Start of Provided entries
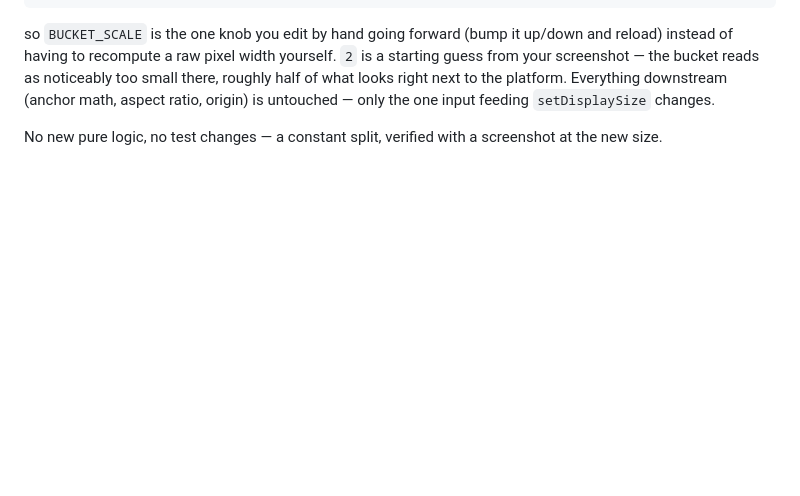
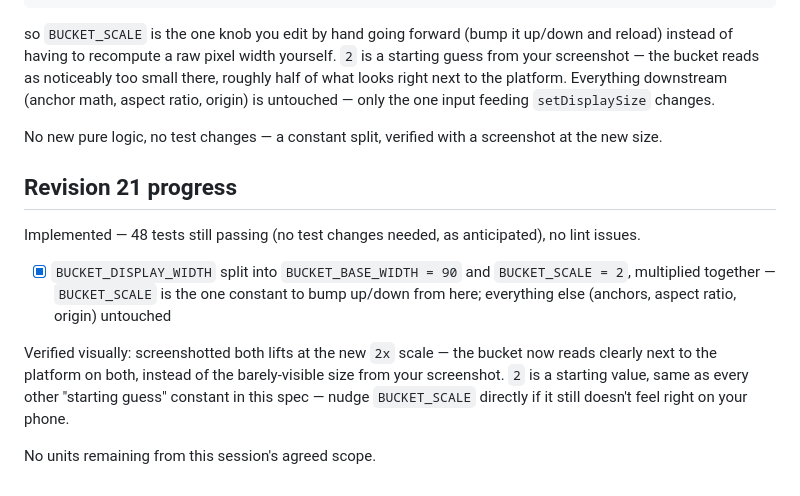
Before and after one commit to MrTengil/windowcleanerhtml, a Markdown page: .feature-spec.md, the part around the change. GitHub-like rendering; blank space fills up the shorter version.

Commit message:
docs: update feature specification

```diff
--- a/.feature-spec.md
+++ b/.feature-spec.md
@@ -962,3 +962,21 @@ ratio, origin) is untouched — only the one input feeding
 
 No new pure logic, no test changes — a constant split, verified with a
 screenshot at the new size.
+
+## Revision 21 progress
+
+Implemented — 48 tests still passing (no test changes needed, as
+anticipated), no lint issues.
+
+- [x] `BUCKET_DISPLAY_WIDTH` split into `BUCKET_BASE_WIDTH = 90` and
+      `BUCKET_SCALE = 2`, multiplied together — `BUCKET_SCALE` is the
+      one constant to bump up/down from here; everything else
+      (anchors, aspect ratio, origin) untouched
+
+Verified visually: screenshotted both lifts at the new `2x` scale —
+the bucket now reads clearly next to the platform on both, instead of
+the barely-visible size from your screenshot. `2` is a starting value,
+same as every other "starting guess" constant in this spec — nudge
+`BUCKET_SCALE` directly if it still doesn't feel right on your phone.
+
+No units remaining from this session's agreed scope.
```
End of Provided entries
Start of Provided entries
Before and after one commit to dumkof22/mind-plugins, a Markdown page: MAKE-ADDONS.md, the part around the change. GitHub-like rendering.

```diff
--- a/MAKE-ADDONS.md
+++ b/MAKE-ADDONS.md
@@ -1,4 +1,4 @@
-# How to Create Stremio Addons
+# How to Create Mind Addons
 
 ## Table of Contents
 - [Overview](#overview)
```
End of Provided entries
Start of Provided entries
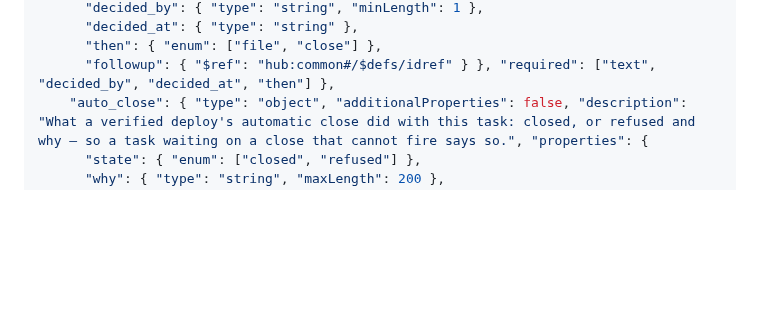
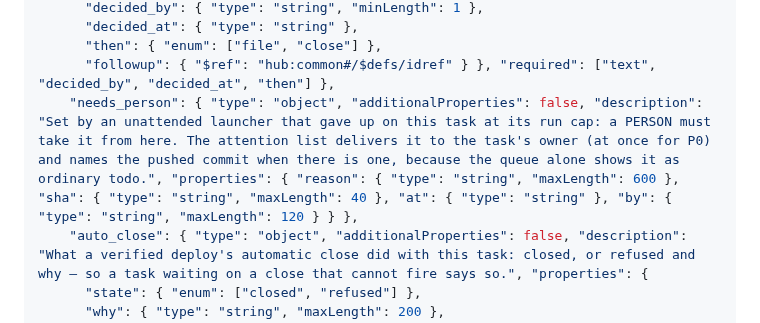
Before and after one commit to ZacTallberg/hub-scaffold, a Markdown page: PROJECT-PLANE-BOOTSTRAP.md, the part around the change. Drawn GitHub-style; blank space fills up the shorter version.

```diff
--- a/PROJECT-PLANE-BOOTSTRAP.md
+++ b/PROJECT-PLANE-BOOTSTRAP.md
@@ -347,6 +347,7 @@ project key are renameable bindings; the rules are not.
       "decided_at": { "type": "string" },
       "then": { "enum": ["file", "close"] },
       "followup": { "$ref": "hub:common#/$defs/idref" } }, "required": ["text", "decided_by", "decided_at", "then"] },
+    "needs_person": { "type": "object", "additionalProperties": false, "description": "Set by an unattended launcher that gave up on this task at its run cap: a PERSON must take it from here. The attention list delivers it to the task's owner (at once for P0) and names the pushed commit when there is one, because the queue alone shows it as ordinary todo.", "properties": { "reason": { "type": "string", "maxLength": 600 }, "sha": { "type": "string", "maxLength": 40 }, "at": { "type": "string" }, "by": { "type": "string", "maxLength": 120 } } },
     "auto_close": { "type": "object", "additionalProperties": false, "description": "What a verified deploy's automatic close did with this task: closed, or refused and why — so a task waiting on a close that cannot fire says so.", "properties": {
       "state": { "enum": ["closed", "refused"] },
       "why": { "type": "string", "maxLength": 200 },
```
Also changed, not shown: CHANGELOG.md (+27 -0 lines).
End of Provided entries
-- Your objective --
Report every line in the data that holds "after", copying each one.

-- Response to the exercise --
Before and after one commit to MrTengil/windowcleanerhtml, a Markdown page: .feature-spec.md, the part around the change. GitHub-like rendering; blank space fills up the shorter version.
Before and after one commit to dumkof22/mind-plugins, a Markdown page: MAKE-ADDONS.md, the part around the change. GitHub-like rendering.
Before and after one commit to ZacTallberg/hub-scaffold, a Markdown page: PROJECT-PLANE-BOOTSTRAP.md, the part around the change. Drawn GitHub-style; blank space fills up the shorter version.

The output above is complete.